How vegetation in flows modifies the turbulent mixing and spreading of jets.
ABSTRACT: While studies on vegetated channel flows have been developed in many research centers, studies on jets interacting with vegetation are still rare. This study presents and analyzes turbulent jets issued into an obstructed cross-flow, with emergent vegetation simulated with a regular array of cylinders. The paper presents estimates of the turbulence diffusion coefficients and the main turbulence variables of jets issued into a vegetated channel flow. The experimental results are compared with jets issued into unobstructed cross-flow. In the presence of the cylinder array, the turbulence length-scales in the streamwise and transverse directions were reduced, relative to the unobstructed crossflow. This contributed to a reduction in streamwise turbulent diffusion, relative to the unobstructed conditions. In contrast, the transverse turbulent diffusion was enhanced, despite the reduction in length-scale, due to enhanced turbulent intensity and the transverse deflection of flow around individual cylinders. Importantly, in the obstructed condition, the streamwise and transverse turbulent diffusion coefficients are of the same order of magnitude.
Project description:A thorough understanding of the mixing and diffusion of turbulent jets released in porous obstructions is still lacking in literature. This issue is undoubtedly of interest because it is not strictly limited to vegetated flows, but also includes outflows which come from different sources and which spread among oyster or wind farms, as well as aerial pesticide treatments sprayed onto orchards. The aim of the present research is to analyze this process from a theoretical point of view. Specifically, by examining the entrainment coefficient, it is deduced that the presence of a canopy prevents a momentum jet from having an entrainment process, but rather promotes its detrainment. In nature, detrainment is usually associated with buoyancy-driven flows, such as plumes or density currents flowing in a stratified environment. The present study proves that detrainment occurs also when a momentum-driven jet is issued in a not-stratified obstructed current, such as a vegetated flow.
Project description:This numerical investigation deals with study of flow past seven square cylinders arranged in staggered configuration. Simulations to the underlying problem are carried out by using the single relaxation time lattice Boltzmann method. The gap spacing between the staggered rows is varied in streamwise direction from 0.25 to 2 and for three transverse spacing i.e. T* = 1, 1.5 and 2. The complex vortex shedding mechanism is visualized for different streamwise and transverse gap spacings. Furthermore, the vortex shedding mechanisms in the wake of downstream row of cylinders are debated by using vorticity snapshots, time-trace plots of drag and lift coefficients and power spectra visualization of lift coefficient. It is also observed that the secondary cylinder interaction frequency contributes significantly to the hydrodynamic forces experienced by the cylinders. The physical parameters, such as Strouhal number, the drag and lift coefficients and their root-mean-square values have also been discussed in detail.

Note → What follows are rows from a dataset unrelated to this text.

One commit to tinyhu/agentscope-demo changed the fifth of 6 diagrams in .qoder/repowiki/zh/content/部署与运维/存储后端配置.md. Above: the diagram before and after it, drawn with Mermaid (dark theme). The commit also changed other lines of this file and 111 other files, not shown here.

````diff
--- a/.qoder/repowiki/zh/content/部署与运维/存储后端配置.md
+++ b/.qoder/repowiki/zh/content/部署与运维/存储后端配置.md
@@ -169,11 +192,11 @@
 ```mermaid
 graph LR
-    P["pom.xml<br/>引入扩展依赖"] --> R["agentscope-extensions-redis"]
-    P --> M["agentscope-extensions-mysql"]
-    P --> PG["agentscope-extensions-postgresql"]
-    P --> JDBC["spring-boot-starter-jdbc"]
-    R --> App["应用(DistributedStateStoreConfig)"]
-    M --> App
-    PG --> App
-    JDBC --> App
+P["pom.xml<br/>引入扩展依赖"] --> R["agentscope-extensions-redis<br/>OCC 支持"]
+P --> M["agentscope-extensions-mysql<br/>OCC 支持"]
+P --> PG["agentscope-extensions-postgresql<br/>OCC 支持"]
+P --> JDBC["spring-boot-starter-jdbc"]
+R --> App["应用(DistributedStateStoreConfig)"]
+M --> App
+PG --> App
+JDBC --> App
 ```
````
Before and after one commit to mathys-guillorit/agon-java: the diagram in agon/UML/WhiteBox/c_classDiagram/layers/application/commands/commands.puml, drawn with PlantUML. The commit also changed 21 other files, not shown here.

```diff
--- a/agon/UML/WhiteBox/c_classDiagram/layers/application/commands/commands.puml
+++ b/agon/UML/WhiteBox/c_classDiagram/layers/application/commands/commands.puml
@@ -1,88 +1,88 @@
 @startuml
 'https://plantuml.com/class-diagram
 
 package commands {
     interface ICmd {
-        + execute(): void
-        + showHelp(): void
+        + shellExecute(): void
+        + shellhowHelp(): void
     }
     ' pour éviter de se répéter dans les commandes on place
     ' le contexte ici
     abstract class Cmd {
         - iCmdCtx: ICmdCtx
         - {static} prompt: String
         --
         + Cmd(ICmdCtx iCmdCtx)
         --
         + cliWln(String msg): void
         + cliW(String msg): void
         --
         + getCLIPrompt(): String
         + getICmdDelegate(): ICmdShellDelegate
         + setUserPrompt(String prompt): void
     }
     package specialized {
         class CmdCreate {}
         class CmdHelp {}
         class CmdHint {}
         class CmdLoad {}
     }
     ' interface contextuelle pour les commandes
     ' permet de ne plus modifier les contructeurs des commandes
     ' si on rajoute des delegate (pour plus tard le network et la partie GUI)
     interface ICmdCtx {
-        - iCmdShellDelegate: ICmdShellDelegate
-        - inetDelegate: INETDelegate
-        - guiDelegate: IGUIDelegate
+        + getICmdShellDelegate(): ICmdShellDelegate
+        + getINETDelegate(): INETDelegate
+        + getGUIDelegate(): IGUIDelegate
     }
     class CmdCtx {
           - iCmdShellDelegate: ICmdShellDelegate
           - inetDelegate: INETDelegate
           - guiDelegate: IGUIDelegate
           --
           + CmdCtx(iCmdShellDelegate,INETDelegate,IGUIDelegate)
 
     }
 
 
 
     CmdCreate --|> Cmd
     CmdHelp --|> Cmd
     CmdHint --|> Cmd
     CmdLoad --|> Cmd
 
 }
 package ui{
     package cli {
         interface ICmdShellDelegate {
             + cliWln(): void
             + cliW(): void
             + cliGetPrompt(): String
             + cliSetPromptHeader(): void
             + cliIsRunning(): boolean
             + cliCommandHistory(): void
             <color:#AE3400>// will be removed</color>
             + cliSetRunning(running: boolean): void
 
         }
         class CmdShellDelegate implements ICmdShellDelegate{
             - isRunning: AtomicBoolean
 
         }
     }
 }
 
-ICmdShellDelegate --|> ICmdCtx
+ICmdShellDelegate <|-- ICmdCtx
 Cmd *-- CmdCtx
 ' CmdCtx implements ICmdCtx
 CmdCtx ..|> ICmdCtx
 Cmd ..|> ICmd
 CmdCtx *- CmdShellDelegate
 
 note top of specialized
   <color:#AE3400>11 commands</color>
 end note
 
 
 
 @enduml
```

Project description:The visible matter in the universe is turbulent and magnetized. Turbulence in galaxy clusters is produced by mergers and by jets of the central galaxies and believed responsible for the amplification of magnetic fields. We report on experiments looking at the collision of two laser-produced plasma clouds, mimicking, in the laboratory, a cluster merger event. By measuring the spectrum of the density fluctuations, we infer developed, Kolmogorov-like turbulence. From spectral line broadening, we estimate a level of turbulence consistent with turbulent heating balancing radiative cooling, as it likely does in galaxy clusters. We show that the magnetic field is amplified by turbulent motions, reaching a nonlinear regime that is a precursor to turbulent dynamo. Thus, our experiment provides a promising platform for understanding the structure of turbulence and the amplification of magnetic fields in the universe.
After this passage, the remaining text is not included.